Web page revision data:
+ + + + + + +
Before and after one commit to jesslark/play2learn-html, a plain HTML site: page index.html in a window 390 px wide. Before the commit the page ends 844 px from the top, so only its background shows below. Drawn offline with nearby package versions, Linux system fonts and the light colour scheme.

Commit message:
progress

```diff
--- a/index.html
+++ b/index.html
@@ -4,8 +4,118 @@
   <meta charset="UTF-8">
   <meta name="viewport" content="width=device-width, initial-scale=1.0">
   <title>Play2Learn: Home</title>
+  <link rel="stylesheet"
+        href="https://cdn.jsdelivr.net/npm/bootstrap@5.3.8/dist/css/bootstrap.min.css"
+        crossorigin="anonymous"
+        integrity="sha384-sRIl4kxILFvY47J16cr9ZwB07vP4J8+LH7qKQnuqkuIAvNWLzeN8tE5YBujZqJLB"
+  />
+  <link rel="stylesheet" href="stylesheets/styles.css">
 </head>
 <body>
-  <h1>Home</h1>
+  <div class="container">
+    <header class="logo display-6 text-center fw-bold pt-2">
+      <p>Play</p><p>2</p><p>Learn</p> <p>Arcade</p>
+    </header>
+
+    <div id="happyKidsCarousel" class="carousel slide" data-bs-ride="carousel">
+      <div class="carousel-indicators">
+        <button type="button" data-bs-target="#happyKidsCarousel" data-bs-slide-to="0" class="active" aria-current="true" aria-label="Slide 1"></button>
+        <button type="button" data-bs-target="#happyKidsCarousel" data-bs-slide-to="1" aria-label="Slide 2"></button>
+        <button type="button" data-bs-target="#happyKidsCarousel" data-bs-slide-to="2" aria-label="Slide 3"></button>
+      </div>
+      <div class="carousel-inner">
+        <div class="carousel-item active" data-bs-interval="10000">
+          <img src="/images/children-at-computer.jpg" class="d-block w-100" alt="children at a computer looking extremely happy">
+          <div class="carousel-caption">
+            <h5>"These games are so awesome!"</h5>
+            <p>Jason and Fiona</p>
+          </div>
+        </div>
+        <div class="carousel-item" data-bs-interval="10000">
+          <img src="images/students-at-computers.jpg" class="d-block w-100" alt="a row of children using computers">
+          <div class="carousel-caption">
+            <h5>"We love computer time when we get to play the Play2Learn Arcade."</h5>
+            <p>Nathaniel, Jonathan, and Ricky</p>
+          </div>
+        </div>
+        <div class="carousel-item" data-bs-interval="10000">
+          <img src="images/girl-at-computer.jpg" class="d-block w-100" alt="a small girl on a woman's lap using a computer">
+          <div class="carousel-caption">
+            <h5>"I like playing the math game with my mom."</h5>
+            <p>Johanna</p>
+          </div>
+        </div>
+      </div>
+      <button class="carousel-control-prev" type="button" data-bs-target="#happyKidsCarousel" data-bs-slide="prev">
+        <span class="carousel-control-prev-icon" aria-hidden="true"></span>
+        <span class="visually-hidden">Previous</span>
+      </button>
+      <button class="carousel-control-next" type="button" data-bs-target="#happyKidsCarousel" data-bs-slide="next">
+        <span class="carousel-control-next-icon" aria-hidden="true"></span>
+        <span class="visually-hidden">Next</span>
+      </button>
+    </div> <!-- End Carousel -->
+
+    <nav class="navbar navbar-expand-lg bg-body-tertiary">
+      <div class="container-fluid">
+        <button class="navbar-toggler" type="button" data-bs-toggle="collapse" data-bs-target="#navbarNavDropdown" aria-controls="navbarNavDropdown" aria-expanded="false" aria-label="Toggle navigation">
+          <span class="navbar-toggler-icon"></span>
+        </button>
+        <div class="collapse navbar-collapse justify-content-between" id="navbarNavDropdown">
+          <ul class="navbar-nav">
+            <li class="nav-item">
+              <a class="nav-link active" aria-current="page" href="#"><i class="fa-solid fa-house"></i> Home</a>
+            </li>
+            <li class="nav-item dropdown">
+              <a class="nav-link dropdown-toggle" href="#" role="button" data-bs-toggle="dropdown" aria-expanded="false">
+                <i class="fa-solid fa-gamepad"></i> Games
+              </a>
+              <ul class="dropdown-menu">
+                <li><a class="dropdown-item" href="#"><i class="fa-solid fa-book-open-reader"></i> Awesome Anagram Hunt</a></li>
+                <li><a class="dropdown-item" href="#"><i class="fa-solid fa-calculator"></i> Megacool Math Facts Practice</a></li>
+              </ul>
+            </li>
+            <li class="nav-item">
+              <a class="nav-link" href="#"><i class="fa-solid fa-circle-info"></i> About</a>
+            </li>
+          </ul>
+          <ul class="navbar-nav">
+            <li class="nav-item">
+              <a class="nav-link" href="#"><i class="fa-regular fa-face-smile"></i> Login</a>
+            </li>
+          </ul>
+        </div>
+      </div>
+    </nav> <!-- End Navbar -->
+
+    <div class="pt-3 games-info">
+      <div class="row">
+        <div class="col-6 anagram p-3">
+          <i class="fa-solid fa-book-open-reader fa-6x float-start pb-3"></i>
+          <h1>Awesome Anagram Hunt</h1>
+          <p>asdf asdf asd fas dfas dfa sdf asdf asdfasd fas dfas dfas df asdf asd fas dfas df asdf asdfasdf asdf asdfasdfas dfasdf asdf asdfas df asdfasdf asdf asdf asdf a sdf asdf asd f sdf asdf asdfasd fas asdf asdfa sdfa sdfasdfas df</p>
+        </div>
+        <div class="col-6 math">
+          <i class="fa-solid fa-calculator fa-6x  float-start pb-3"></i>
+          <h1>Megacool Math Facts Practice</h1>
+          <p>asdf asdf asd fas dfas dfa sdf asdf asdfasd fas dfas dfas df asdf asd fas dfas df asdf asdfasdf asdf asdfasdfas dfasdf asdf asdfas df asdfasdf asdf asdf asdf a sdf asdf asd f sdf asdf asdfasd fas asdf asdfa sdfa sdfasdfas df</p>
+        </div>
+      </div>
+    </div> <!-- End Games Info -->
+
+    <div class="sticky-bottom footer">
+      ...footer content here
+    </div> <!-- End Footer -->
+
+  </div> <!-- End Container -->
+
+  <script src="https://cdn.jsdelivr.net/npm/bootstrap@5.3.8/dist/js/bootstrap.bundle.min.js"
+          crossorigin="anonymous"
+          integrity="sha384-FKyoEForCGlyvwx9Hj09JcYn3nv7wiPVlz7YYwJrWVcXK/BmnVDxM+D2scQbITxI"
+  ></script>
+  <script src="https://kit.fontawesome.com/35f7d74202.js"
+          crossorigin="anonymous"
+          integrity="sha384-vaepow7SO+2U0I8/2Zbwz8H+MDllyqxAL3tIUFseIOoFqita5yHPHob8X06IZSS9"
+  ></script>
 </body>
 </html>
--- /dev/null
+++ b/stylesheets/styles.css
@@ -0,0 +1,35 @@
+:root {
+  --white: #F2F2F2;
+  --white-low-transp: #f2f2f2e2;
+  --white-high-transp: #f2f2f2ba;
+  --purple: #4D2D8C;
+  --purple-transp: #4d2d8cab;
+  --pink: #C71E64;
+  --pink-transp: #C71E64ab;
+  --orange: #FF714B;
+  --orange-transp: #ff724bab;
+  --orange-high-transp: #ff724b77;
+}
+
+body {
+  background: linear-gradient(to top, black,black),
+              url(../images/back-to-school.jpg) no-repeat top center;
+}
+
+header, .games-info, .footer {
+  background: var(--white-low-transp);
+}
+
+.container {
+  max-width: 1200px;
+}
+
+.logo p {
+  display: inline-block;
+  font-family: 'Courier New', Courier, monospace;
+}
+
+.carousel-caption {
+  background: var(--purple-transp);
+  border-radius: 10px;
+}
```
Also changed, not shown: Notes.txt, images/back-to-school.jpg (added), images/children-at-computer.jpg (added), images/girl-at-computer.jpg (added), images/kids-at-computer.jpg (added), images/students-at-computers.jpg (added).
+ + + + + + +
| WHAT THE TASK ASKS |
In the lines above, find each one with "meta" and list it.

| REPLY TO THE EXERCISE |
   <meta charset="UTF-8">
   <meta name="viewport" content="width=device-width, initial-scale=1.0">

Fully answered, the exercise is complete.